Exercise goal -> Return every line of the records that includes the string "empty".

Task input ->
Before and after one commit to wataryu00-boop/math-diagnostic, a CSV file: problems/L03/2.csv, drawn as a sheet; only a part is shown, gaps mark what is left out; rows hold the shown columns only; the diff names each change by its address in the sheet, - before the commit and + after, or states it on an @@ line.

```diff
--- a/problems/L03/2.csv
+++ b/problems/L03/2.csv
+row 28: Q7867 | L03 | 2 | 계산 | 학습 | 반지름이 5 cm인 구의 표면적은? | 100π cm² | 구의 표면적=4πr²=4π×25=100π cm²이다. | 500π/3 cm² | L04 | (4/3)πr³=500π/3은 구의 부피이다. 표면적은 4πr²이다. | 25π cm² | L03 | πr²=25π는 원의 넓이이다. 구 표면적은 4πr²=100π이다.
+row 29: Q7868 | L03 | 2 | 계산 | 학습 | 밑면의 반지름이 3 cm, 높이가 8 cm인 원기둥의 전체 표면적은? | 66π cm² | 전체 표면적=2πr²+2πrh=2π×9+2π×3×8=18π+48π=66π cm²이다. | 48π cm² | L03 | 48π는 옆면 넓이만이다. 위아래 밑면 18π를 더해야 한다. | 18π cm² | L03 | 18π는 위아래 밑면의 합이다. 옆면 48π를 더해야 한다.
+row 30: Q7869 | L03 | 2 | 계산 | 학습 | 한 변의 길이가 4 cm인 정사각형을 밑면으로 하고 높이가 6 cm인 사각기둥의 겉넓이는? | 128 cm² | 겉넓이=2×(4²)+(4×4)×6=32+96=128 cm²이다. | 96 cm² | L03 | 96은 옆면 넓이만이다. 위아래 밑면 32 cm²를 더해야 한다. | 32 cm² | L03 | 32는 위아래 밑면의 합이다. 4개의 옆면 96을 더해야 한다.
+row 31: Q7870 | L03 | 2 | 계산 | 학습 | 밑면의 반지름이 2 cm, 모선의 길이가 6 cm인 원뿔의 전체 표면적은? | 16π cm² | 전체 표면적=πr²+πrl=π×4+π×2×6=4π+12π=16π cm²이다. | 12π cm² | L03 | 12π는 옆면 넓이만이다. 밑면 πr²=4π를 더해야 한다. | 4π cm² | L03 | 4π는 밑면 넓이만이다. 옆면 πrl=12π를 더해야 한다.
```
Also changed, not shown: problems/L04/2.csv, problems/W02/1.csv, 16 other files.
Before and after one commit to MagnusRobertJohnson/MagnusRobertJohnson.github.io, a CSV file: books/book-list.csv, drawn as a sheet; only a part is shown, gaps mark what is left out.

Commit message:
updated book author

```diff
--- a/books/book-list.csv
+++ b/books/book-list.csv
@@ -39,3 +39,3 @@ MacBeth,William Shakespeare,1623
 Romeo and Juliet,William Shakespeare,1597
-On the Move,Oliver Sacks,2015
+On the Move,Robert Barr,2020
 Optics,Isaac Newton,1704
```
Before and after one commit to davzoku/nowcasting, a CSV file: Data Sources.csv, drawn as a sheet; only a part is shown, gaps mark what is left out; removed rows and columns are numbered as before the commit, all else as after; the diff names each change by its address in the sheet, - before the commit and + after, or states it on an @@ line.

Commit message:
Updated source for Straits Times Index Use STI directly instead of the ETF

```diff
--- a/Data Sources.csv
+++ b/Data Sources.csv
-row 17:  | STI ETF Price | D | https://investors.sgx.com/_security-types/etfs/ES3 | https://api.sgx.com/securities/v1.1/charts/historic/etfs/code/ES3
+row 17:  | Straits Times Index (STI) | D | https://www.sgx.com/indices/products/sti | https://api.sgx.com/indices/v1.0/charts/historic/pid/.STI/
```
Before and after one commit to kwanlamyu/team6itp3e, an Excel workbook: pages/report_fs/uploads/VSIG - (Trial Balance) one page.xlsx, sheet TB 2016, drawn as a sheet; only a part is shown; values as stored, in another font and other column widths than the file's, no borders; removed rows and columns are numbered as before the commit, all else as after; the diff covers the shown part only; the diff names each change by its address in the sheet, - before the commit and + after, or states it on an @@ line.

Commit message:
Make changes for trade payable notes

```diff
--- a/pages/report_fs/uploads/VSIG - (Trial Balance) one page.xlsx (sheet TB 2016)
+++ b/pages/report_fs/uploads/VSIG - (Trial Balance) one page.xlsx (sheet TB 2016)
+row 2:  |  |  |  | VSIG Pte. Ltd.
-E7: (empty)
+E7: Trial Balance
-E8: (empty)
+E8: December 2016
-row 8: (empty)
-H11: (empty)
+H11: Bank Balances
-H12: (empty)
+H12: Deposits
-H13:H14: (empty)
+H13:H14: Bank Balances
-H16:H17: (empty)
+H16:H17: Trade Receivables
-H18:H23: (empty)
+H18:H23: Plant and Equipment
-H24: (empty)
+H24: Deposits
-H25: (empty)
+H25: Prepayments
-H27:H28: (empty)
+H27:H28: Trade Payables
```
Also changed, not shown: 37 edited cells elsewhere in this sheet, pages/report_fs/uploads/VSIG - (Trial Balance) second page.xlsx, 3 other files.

Result for this exercise ->
-E7: (empty)
-E8: (empty)
-row 8: (empty)
-H11: (empty)
-H12: (empty)
-H13:H14: (empty)
-H16:H17: (empty)
-H18:H23: (empty)
-H24: (empty)
-H25: (empty)
-H27:H28: (empty)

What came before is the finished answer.